Wherein I write about things that interest me….

Building the PiDP8i

The story leading up to this can be read;here. In short though, I have always had a thing for retro computers, and DEC boxes in particular, and now I have a remake of a PDP8/I in the form of a kit provided by Oscar Vermeulen another retro computing geek with an excellent site at;Obsolescence Guaranteed.

I finally received the kit, and once unboxed and inventoried, I referred to the build instructions on Oscar’s site, and to the PiDP8 Google Group, where other builders documented their experiences and build tips. The kit includes a perspex front panel with beautifully garish 60s graphics in orange and brown, a PCB on which all the various LEDs and switches are mounted along with the Raspberry Pi, which runs the simh emulator - the brain of the machine. It also includes a nice wooden - bamboo, I think - case for everything to live in when assembled. There are 26 switches on the front-panel to provide data-entry and run-control. These need to be soldered to the panel. When building the original series of prototypes, Oscar had a few small difficulties keeping the switches nicely aligned. A member of one of the Swiss hackerspaces suggested popping out the switch pivot and threading the switches en-masse onto an appropriately sized bar.;

Oscar provided a small brass bar, about 2mm in diameter for this purpose, and described how to cut and remove the pivot and use a screwdriver to keep the switch together while threading onto the bar.

Rinse and repeat 26 times, and it’s done.; Once this was completed, the next job was to insert the terminals into the board and tack-solder the two end switches, Then, moving along from switch to switch, I;aligned each, ensured a close-fit and soldered. I did this slowly, and checked multiple times to ensure good alignment, and spacing. While not perfect, I am pretty happy with the result. I will mask up and paint later, when I get the correct type pf paint. The next step was to solder in the rest of the components… first the diodes and resistors…

Then the LEDs… all 89 of them. There’s a trick to doing these right. They are the star of the show, after all, so it’s important to get them nicely aligned. My solution was to fit a row, supporting it from underneath with once of the blocks of wood that will eventually mount the PCB. I wasn’t too concerned about getting the alignment right initially… I tacked in one leg in each LED, then when a row was complete, held the board in one hand and re-melted the solder while pushing from underneath to ensure a nice flush-fit with the PCB.;

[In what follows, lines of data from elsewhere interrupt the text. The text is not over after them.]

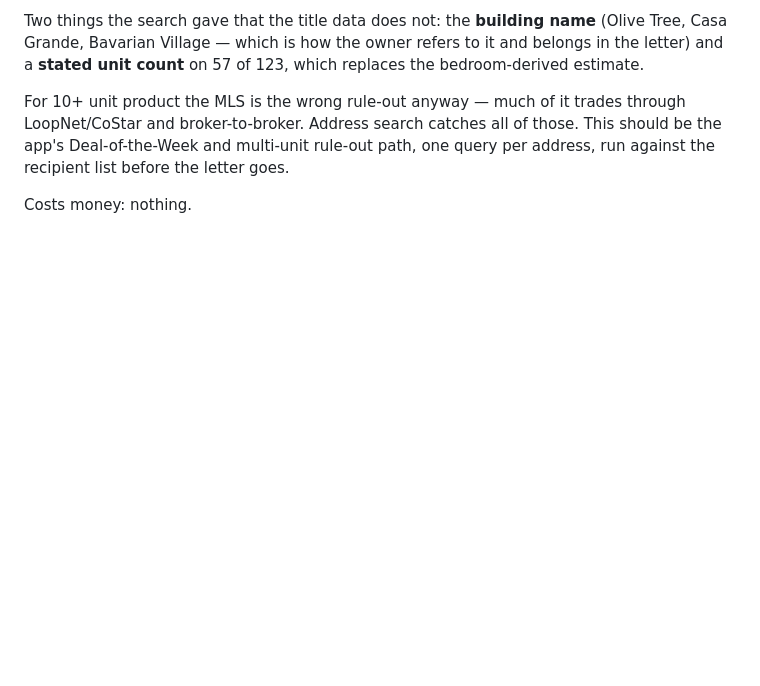
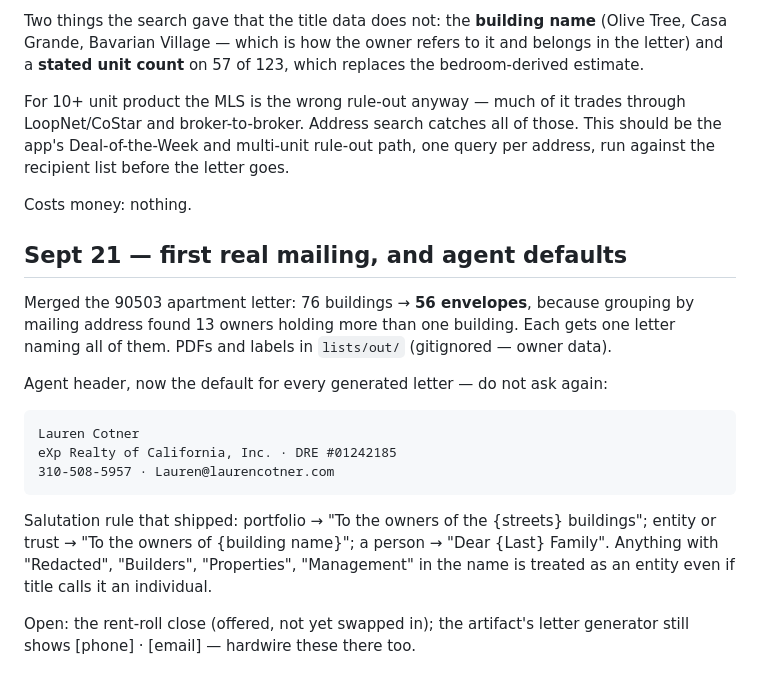
Before and after one commit to CoachCotner/Magic-Buyer, a Markdown page: BUILD_NOTES.md, the part around the change. Rendered like a GitHub page; blank space fills up the shorter version.

Commit message:
Record the first 90503 mailing and set the agent header as default
Co-Authored-By: Claude Fable 5.1 <noreply@anthropic.com>
Claude-Session: https://claude.ai/code/session_01Etk83JiKHkZep5XB7HUFWM

```diff
--- a/BUILD_NOTES.md
+++ b/BUILD_NOTES.md
@@ -513,3 +513,25 @@ those. This should be the app's Deal-of-the-Week and multi-unit rule-out path,
 one query per address, run against the recipient list before the letter goes.
 
 Costs money: nothing.
+
+## Sept 21 — first real mailing, and agent defaults
+
+Merged the 90503 apartment letter: 76 buildings → **56 envelopes**, because
+grouping by mailing address found 13 owners holding more than one building.
+Each gets one letter naming all of them. PDFs and labels in `lists/out/`
+(gitignored — owner data).
+
+Agent header, now the default for every generated letter — do not ask again:
+
+    Lauren Cotner
+    eXp Realty of California, Inc. · DRE #01242185
+    310-508-5957 · Lauren@laurencotner.com
+
+Salutation rule that shipped: portfolio → "To the owners of the {streets}
+buildings"; entity or trust → "To the owners of {building name}"; a person →
+"Dear {Last} Family". Anything with "Redacted", "Builders", "Properties",
+"Management" in the name is treated as an entity even if title calls it an
+individual.
+
+Open: the rent-roll close (offered, not yet swapped in); the artifact's letter
+generator still shows [phone] · [email] — hardwire these there too.
```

It didn’t take all that long, and the result looks nice…

The final few stages involved soldering in a driver IC for the LEDs and the 40way header that will accept the Pi’s GPIO pins.;

I then attached the wooden blocks that will support the PCB, and drilled the necessary holes in the back of the case to accept the screws and USB cable to supply power.

Pi fitted…

I drilled holes through the PCB to allow screws to be screwed in…;

Then screwed in the screws… these will be used for the magnetic attachment of the front panel as suggested by;Chris Smith on the PiDP/8 Group.

Then glued two small magnets to the back of the panel, at the appropriate places…

…and we’re done! Well, almost… I still need to get paint and paint the switches, but it works.